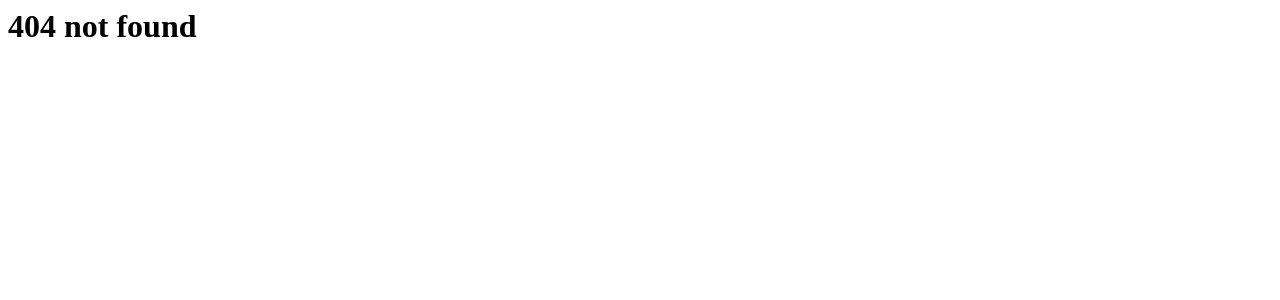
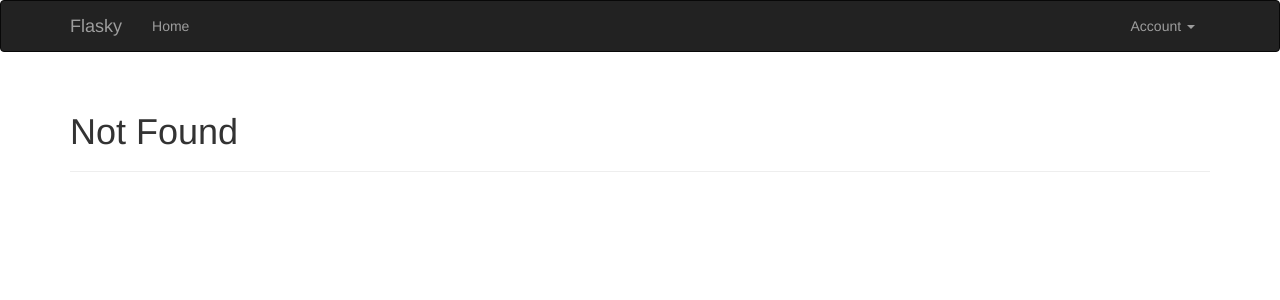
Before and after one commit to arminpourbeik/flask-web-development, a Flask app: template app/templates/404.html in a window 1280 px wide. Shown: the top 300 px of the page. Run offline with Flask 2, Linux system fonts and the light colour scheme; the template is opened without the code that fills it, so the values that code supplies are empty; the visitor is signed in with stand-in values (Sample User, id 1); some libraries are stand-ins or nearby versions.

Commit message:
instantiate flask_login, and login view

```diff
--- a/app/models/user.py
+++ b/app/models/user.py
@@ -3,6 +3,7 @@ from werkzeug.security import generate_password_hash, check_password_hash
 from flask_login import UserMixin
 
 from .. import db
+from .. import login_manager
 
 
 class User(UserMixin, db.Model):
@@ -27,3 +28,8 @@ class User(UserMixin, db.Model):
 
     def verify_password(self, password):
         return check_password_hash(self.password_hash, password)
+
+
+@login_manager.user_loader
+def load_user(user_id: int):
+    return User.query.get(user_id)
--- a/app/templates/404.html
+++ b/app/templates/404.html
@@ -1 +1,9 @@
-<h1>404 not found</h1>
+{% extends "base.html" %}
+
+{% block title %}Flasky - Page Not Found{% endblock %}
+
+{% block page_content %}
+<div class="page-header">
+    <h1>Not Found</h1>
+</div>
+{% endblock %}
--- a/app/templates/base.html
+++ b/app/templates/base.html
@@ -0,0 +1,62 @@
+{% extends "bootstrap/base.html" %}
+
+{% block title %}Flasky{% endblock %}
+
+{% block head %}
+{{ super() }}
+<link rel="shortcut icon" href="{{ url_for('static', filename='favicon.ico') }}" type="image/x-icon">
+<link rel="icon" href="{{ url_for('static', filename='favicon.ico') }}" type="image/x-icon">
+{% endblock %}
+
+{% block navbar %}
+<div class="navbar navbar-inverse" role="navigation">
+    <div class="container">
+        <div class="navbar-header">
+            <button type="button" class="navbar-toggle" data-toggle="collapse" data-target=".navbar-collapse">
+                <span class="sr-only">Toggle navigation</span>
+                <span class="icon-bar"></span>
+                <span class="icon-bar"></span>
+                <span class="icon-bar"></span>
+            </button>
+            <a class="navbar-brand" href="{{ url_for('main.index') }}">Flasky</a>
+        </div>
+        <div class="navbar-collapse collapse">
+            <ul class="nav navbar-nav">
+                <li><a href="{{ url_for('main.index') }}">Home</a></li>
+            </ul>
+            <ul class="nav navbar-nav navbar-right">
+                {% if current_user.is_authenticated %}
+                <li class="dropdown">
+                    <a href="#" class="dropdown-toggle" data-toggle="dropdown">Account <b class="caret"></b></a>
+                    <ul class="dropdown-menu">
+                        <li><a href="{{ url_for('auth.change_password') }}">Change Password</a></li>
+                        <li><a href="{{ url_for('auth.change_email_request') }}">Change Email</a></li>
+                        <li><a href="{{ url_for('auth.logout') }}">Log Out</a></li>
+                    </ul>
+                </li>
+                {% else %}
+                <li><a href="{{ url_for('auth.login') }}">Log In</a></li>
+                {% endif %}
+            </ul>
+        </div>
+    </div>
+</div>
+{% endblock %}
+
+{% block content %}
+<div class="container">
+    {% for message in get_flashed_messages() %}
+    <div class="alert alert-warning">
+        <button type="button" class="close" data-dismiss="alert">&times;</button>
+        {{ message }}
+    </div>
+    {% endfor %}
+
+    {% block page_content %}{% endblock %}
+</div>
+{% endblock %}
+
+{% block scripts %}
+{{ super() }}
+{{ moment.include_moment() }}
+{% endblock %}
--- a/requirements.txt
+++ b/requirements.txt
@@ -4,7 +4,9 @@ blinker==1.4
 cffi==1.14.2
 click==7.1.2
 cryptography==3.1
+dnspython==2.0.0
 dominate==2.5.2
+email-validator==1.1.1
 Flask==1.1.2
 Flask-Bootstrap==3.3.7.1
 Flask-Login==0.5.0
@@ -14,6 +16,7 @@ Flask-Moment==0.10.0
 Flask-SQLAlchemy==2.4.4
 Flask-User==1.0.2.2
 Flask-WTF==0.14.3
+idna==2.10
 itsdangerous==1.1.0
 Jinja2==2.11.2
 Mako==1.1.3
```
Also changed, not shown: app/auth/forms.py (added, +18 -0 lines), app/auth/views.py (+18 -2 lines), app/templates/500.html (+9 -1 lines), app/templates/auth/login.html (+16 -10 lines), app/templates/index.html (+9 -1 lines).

○ ○ ○ ○ ○

> [Task details]: Where in the listing does the string "type" appear? Copy every line that has it.

> [Answer area]:
+<link rel="shortcut icon" href="{{ url_for('static', filename='favicon.ico') }}" type="image/x-icon">
+<link rel="icon" href="{{ url_for('static', filename='favicon.ico') }}" type="image/x-icon">
+            <button type="button" class="navbar-toggle" data-toggle="collapse" data-target=".navbar-collapse">
+        <button type="button" class="close" data-dismiss="alert">&times;</button>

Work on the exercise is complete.